Task details —
Which lines of the data contain the string "cells"? Show each of them.

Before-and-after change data
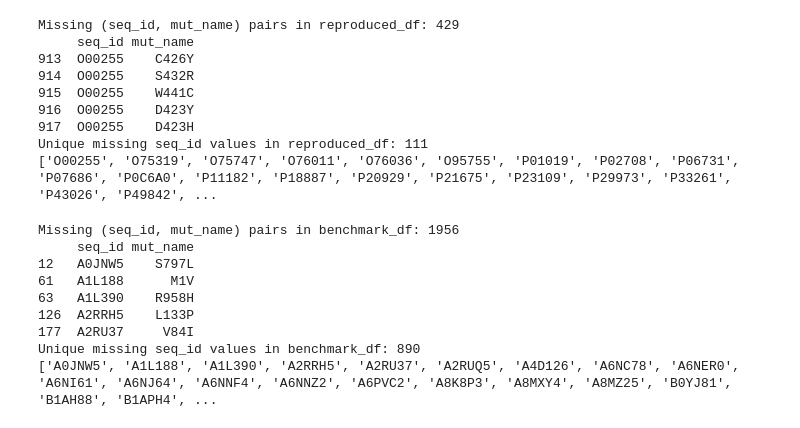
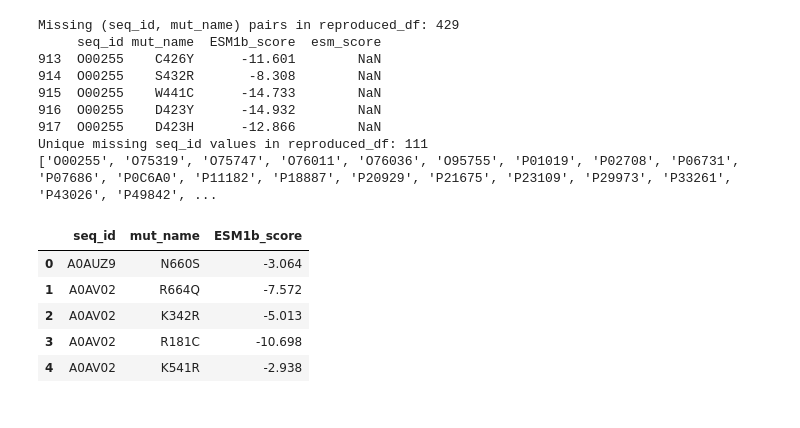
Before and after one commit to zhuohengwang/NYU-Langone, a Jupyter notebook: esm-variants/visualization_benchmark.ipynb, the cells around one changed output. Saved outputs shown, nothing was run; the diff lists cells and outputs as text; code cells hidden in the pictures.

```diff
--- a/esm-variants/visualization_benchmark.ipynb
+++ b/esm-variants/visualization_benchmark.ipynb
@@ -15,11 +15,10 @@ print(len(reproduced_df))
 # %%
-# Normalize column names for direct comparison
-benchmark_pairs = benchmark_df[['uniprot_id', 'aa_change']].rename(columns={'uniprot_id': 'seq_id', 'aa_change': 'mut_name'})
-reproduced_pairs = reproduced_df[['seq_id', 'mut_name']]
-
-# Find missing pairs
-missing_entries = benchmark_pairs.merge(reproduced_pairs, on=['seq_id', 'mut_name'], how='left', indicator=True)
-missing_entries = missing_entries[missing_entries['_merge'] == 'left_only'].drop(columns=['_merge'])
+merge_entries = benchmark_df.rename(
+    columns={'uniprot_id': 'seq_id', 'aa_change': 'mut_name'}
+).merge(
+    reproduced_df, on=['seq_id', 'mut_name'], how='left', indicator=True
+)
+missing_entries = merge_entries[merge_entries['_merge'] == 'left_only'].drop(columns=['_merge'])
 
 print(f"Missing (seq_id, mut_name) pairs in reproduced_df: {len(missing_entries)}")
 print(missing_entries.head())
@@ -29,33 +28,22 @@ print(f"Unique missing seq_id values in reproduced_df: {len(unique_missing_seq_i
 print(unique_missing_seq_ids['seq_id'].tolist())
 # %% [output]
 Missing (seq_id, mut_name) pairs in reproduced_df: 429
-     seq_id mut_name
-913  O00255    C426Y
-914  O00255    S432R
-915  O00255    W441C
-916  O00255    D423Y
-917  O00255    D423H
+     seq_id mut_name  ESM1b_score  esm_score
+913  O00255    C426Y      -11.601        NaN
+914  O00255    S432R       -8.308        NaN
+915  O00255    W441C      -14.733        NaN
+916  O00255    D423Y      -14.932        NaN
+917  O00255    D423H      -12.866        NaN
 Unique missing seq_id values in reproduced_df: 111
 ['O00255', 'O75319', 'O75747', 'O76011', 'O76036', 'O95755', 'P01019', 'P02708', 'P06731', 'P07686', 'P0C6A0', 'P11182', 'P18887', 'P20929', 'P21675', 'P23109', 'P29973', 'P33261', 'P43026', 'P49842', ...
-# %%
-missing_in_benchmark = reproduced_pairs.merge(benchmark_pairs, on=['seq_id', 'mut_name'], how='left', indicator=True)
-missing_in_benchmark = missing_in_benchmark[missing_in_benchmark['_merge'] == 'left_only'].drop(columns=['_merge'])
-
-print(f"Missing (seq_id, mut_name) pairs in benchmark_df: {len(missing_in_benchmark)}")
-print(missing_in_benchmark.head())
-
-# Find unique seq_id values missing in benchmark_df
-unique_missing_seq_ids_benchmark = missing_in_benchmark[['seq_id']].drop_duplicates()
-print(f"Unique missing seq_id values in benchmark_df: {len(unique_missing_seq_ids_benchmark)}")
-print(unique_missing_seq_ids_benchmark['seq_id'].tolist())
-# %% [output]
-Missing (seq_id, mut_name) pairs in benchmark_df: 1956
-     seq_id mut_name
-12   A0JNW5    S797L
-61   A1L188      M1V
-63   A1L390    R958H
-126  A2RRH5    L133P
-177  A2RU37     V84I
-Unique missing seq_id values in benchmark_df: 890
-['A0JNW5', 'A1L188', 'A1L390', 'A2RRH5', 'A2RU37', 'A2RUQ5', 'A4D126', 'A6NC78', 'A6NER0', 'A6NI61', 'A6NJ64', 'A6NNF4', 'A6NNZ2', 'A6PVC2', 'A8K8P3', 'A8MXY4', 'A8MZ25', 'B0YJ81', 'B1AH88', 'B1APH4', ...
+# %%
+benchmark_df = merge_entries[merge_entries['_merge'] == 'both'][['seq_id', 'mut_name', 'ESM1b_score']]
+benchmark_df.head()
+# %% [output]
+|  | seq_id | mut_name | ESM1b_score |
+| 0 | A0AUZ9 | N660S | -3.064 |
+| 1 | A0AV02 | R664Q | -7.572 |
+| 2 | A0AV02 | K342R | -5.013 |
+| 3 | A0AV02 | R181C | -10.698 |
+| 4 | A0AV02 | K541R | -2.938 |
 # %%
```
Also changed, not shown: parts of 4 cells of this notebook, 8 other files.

Worked solution —
Before and after one commit to zhuohengwang/NYU-Langone, a Jupyter notebook: esm-variants/visualization_benchmark.ipynb, the cells around one changed output. Saved outputs shown, nothing was run; the diff lists cells and outputs as text; code cells hidden in the pictures.
Also changed, not shown: parts of 4 cells of this notebook, 8 other files.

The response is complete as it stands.